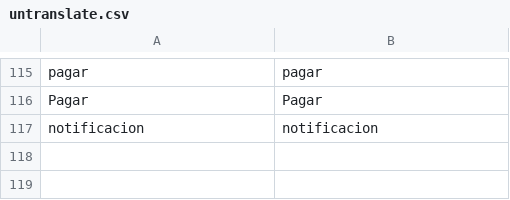
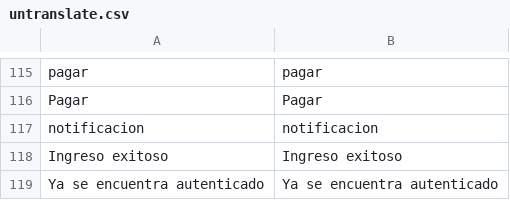
Before and after one commit to EmaAnobile/ELAMobile, a CSV file: html/app/data/langs/en/untranslate.csv, drawn as a sheet; only a part is shown, gaps mark what is left out; the diff names each change by its address in the sheet, - before the commit and + after, or states it on an @@ line.

```diff
--- a/html/app/data/langs/en/untranslate.csv
+++ b/html/app/data/langs/en/untranslate.csv
+row 118: Ingreso exitoso | Ingreso exitoso
+row 119: Ya se encuentra autenticado | Ya se encuentra autenticado
```
Also changed, not shown: 51 other files.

(BRIEF): Copy out each line of the data that includes the string "untranslate".

(YOUR RESPONSE):
Before and after one commit to EmaAnobile/ELAMobile, a CSV file: html/app/data/langs/en/untranslate.csv, drawn as a sheet; only a part is shown, gaps mark what is left out; the diff names each change by its address in the sheet, - before the commit and + after, or states it on an @@ line.
--- a/html/app/data/langs/en/untranslate.csv
+++ b/html/app/data/langs/en/untranslate.csv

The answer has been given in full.